Col. Manners (ret.)
Dear Col. Manners,
I thought you were the only one! Now, thanks to the nine zillionth document in the Edward Snowden revelations and journalist Peter Maass, I discovered that the National Security Agency has its own secret advice columnist who writes “Ask Zelda,” focusing on dear-to-the-NSA topics like what to do if your boss is spying on you.
My question is this: Were you disappointed to discover that you had company and has “Zelda” stolen your thunder?
Blindsided in Biloxi
Actually, despite what you might imagine, “Zelda” and I are good friends. In fact, the community of advice columnists inside the national security world is a very close-knit crew. We even have a social group we jokingly call the Redacted Lonely Hearts Club Band. We meet every Friday for happy hour at a local bar (name redacted) to exchange notes. Zelda was indeed recently “outed” in the Snowden carnage. I wouldn’t want to out other national security advice columnists, but it is a shame that most Americans don't have access to their everyday wisdom. I can tell you that the CIA’s columnist is not only smart as a tack, but hilarious as well. His offhand comments at our Friday gatherings regularly leave me in stitches. “Advice from the Dark Side,” his column in the Bush years, was a national security hit.

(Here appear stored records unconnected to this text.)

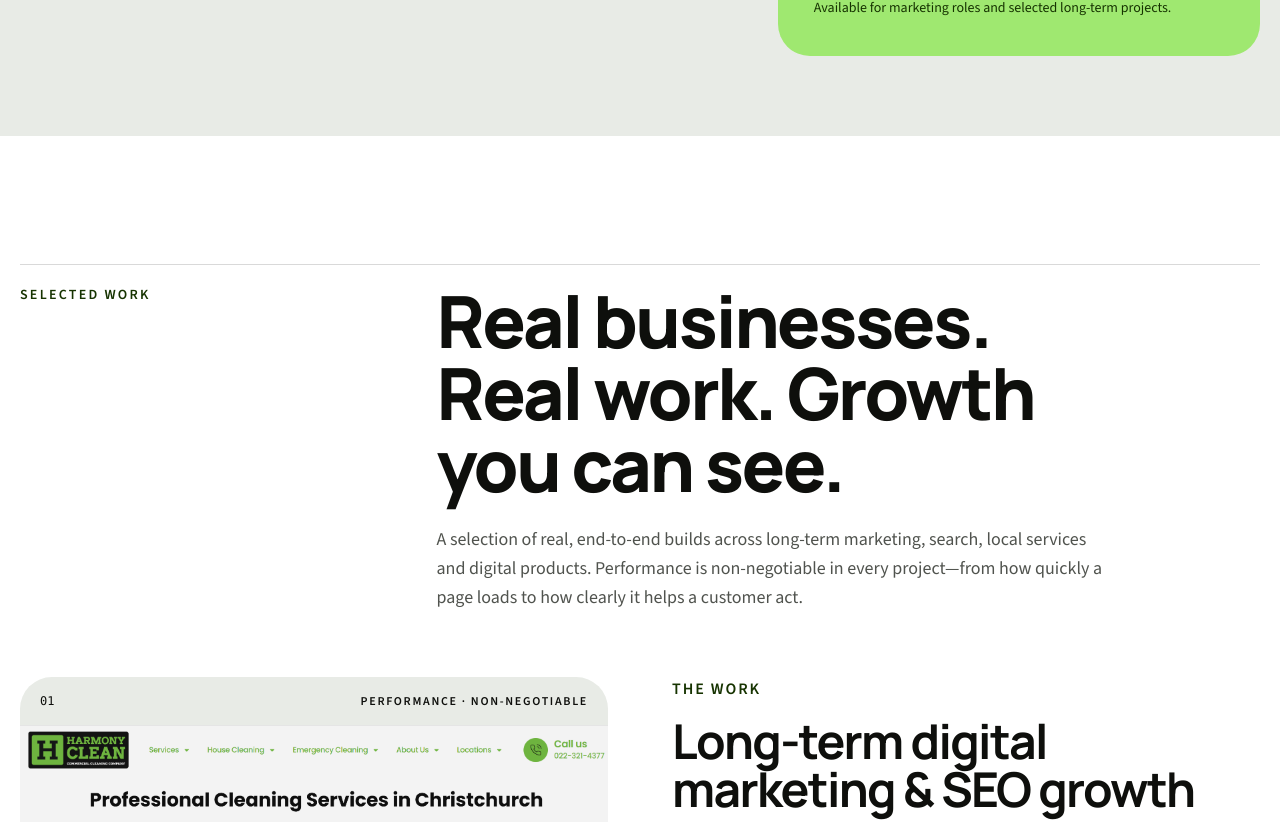
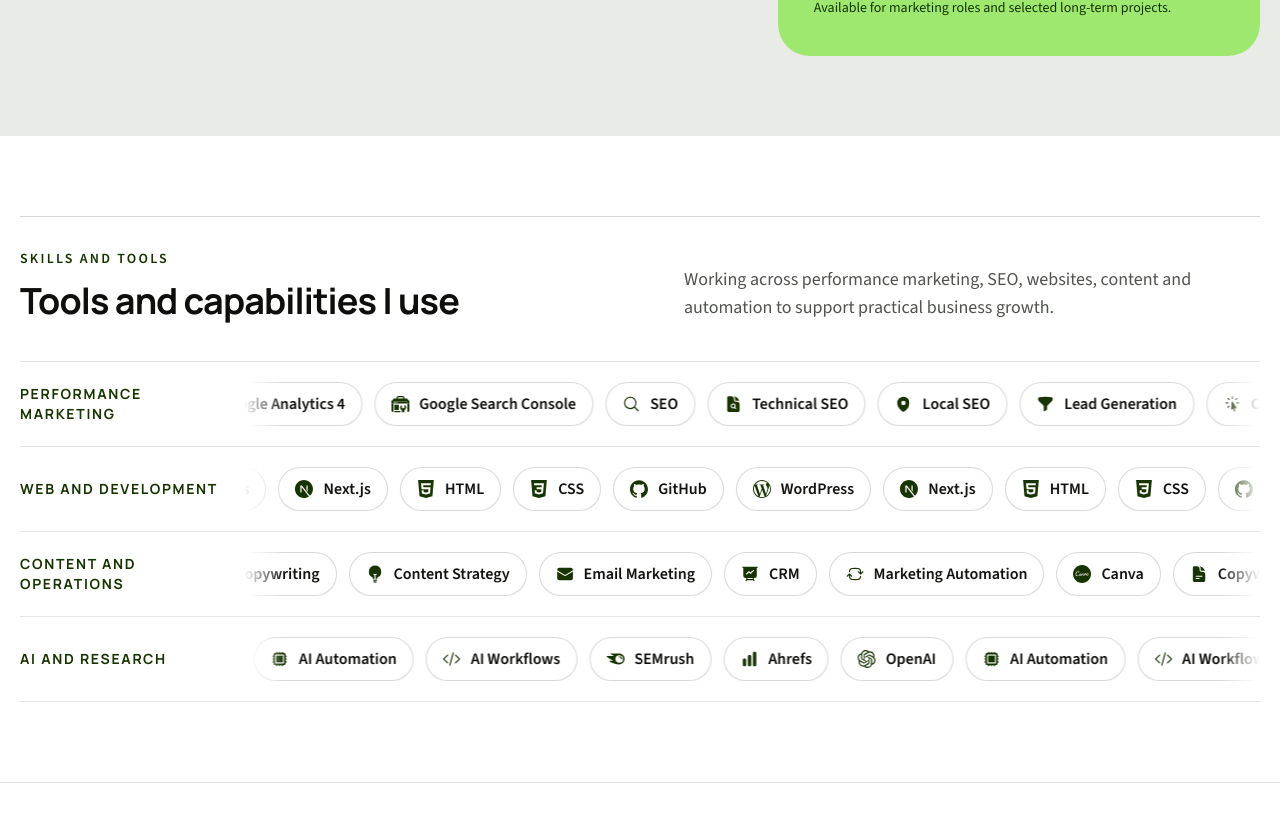
Before and after one commit to taranveerultra-bot/Tara-cv, a Next.js app: page / in a window 1280 px wide. Shown: the part 712-1534 px from the top of the page. Built offline with nearby package versions, Linux system fonts and the light colour scheme.

Commit message:
Add scrolling tools and capabilities section

```diff
--- a/src/app/globals.css
+++ b/src/app/globals.css
@@ -31,6 +31,52 @@ body {
   }
 }
 
+@keyframes tools-marquee-scroll {
+  from {
+    transform: translateX(0);
+  }
+
+  to {
+    transform: translateX(-50%);
+  }
+}
+
+.tools-marquee {
+  -webkit-mask-image: linear-gradient(to right, transparent, black 4%, black 96%, transparent);
+  mask-image: linear-gradient(to right, transparent, black 4%, black 96%, transparent);
+}
+
+.tools-marquee-track {
+  animation: tools-marquee-scroll var(--marquee-duration, 36s) linear infinite;
+  will-change: transform;
+}
+
+.tools-marquee:hover .tools-marquee-track,
+.tools-marquee:focus-within .tools-marquee-track {
+  animation-play-state: paused;
+}
+
+@media (prefers-reduced-motion: reduce) {
+  html {
+    scroll-behavior: auto;
+  }
+
+  .tools-marquee {
+    overflow-x: auto;
+    -webkit-mask-image: none;
+    mask-image: none;
+  }
+
+  .tools-marquee-track {
+    animation: none;
+    will-change: auto;
+  }
+
+  .tools-marquee-track > [aria-hidden="true"] {
+    display: none;
+  }
+}
+
 .manrope {
   font-family: var(--font-manrope), sans-serif;
   font-optical-sizing: auto;
--- a/src/app/page.tsx
+++ b/src/app/page.tsx
@@ -1,5 +1,6 @@
 import CTA from "@/components/CTA";
 import Hero from "@/components/Hero";
+import ToolsMarquee from "@/components/ToolsMarquee";
 import {
     AboutSection,
     ExperimentsSection,
@@ -11,6 +12,7 @@ import {
 const HomePage = () => (
     <>
         <Hero />
+        <ToolsMarquee />
         <ProjectsSection />
         <ServicesSection />
         <ExperimentsSection />
--- /dev/null
+++ b/src/components/ToolsMarquee.tsx
@@ -0,0 +1,72 @@
+import type { CSSProperties } from "react";
+
+import Container from "./Container";
+import { toolCategories, type ToolItem } from "@/data/toolCategories";
+
+interface ToolListProps {
+    items: ToolItem[];
+    duplicate?: boolean;
+}
+
+const ToolList = ({ items, duplicate = false }: ToolListProps) => (
+    <ul
+        className="flex shrink-0 gap-3 pr-3"
+        aria-hidden={duplicate ? "true" : undefined}
+    >
+        {items.map(({ name, icon: ToolIcon }) => (
+            <li
+                key={`${duplicate ? "duplicate-" : ""}${name}`}
+                className="flex min-h-11 shrink-0 items-center gap-2.5 rounded-full border border-black/15 bg-white px-4 py-2 text-sm font-semibold text-foreground shadow-[0_1px_0_rgba(14,15,12,0.05)] sm:text-base"
+            >
+                <ToolIcon className="h-4 w-4 shrink-0 text-secondary sm:h-[1.125rem] sm:w-[1.125rem]" aria-hidden="true" />
+                <span>{name}</span>
+            </li>
+        ))}
+    </ul>
+);
+
+const ToolsMarquee = () => (
+    <section className="border-b border-black/10 bg-white py-16 sm:py-20" aria-labelledby="tools-heading">
+        <Container>
+            <div className="mb-10 grid gap-4 border-t border-black/15 pt-8 md:grid-cols-[minmax(0,.8fr)_minmax(0,1.2fr)] md:items-end">
+                <div>
+                    <p className="mb-3 text-sm font-semibold uppercase tracking-[0.16em] text-secondary">
+                        Skills and tools
+                    </p>
+                    <h2 id="tools-heading" className="text-3xl font-bold tracking-tight sm:text-4xl">
+                        Tools and capabilities I use
+                    </h2>
+                </div>
+                <p className="min-w-0 max-w-xl text-base leading-relaxed text-foreground-accent sm:text-lg md:justify-self-end">
+                    Working across performance marketing, SEO, websites, content and automation to support practical
+                    business growth.
+                </p>
+            </div>
+
+            <div className="divide-y divide-black/10 border-y border-black/10">
+                {toolCategories.map((category, index) => (
+                    <div
+                        key={category.title}
+                        className="grid gap-4 py-5 md:grid-cols-[13rem_minmax(0,1fr)] md:items-center"
+                    >
+                        <h3 className="text-sm font-bold uppercase tracking-[0.12em] text-secondary">
+                            {category.title}
+                        </h3>
+                        <div
+                            className="tools-marquee overflow-hidden"
+                            style={{ "--marquee-duration": `${34 + index * 3}s` } as CSSProperties}
+                            aria-label={`${category.title} tools and capabilities`}
+                        >
+                            <div className="tools-marquee-track flex w-max">
+                                <ToolList items={category.items} />
+                                <ToolList items={category.items} duplicate />
+                            </div>
+                        </div>
+                    </div>
+                ))}
+            </div>
+        </Container>
+    </section>
+);
+
+export default ToolsMarquee;
--- /dev/null
+++ b/src/data/toolCategories.ts
@@ -0,0 +1,90 @@
+import type { IconType } from "react-icons";
+import {
+    HiArrowPathRoundedSquare,
+    HiBeaker,
+    HiChartBar,
+    HiCodeBracket,
+    HiCpuChip,
+    HiCursorArrowRays,
+    HiDocumentMagnifyingGlass,
+    HiDocumentText,
+    HiEnvelope,
+    HiFunnel,
+    HiLightBulb,
+    HiMagnifyingGlass,
+    HiMapPin,
+    HiPresentationChartLine,
+} from "react-icons/hi2";
+import {
+    SiCanva,
+    SiCss3,
+    SiGithub,
+    SiGoogleads,
+    SiGoogleanalytics,
+    SiGooglesearchconsole,
+    SiHtml5,
+    SiMeta,
+    SiNextdotjs,
+    SiOpenai,
+    SiSemrush,
+    SiWordpress,
+} from "react-icons/si";
+
+export interface ToolItem {
+    name: string;
+    icon: IconType;
+}
+
+export interface ToolCategory {
+    title: string;
+    items: ToolItem[];
+}
+
+export const toolCategories: ToolCategory[] = [
+    {
+        title: "Performance marketing",
+        items: [
+            { name: "Google Ads", icon: SiGoogleads },
+            { name: "Meta Ads", icon: SiMeta },
+            { name: "Google Analytics 4", icon: SiGoogleanalytics },
+            { name: "Google Search Console", icon: SiGooglesearchconsole },
+            { name: "SEO", icon: HiMagnifyingGlass },
+            { name: "Technical SEO", icon: HiDocumentMagnifyingGlass },
+            { name: "Local SEO", icon: HiMapPin },
+            { name: "Lead Generation", icon: HiFunnel },
+            { name: "Conversion Rate Optimisation", icon: HiCursorArrowRays },
+            { name: "A/B Testing", icon: HiBeaker },
+        ],
+    },
+    {
+        title: "Web and development",
+        items: [
+            { name: "WordPress", icon: SiWordpress },
+            { name: "Next.js", icon: SiNextdotjs },
+            { name: "HTML", icon: SiHtml5 },
+            { name: "CSS", icon: SiCss3 },
+            { name: "GitHub", icon: SiGithub },
+        ],
+    },
+    {
+        title: "Content and operations",
+        items: [
+            { name: "Canva", icon: SiCanva },
+            { name: "Copywriting", icon: HiDocumentText },
+            { name: "Content Strategy", icon: HiLightBulb },
+            { name: "Email Marketing", icon: HiEnvelope },
+            { name: "CRM", icon: HiPresentationChartLine },
+            { name: "Marketing Automation", icon: HiArrowPathRoundedSquare },
+        ],
+    },
+    {
+        title: "AI and research",
+        items: [
+            { name: "OpenAI", icon: SiOpenai },
+            { name: "AI Automation", icon: HiCpuChip },
+            { name: "AI Workflows", icon: HiCodeBracket },
+            { name: "SEMrush", icon: SiSemrush },
+            { name: "Ahrefs", icon: HiChartBar },
+        ],
+    },
+];
```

Believe me, living in the shadows as we all do, our community desperately needs advice. The hundreds of thousands of us (including private contractors) in the secret world often have no one to turn to. We certainly can’t talk about our problems in your world, and yet issues of manners, mores, or morals arise all the time, and we often have no one to consult. That’s why, in addition to Zelda, just about every secret outfit has an advice columnist.
Col. Manners (ret.)
Dear Col. Manners,
My head’s spinning and I thought you might be able to straighten me out. Vice-Admiral Michael Rogers, the nominee to be the new head of the National Security Agency, recently appeared before Congress and testified that aggressive cyberwar capabilities won’t simply be located in a single cyber command. Instead, all the major combat commands of the U.S. military will soon have their own “dedicated” cyberforces and each will be capable of launching cyberattacks.
Say it ain’t so, Colonel! I know that every service wants a piece of every budgetary and operational pie, but isn’t it crazy to spread the ability to launch an aggressive cyberattack around widely?
Head Spun in Houston
Dear Head Spun,
It’s not crazy at all. It’s the height of good sense. Recently, while testifying about the collection of the phone data of Americans, Vice-Admiral Michael Rogers said, “One of my challenges as the director, if confirmed, is how do we engage the American people, and by extension their representatives, in a dialogue in which they have a level of comfort as to what we are doing and why.” Quite right! So let me lend a hand in that process.
I understand where you’re coming from, and I’d like to explain why the ability to launch a cyberattack can’t be spread widely enough in our military (and possibly beyond). Response time on a cyberattack is everything. If you’ve ever been inside Washington's bureaucracy, you know that anything not located at your fingertips is functionally not located anywhere. Let’s say that U.S. Navy intelligence detects a North Korean plot to attack some aspect of its cyber-domains. If that service has its own cyber command, then it’s instant, preemptive obliteration for North Korea's cyberwarriors. If the Navy has to make its way through a labyrinth of military or civilian bureaucracies to get a decision on when and how to act, the North Koreans might be steering a couple of our aircraft carriers before anything gets done.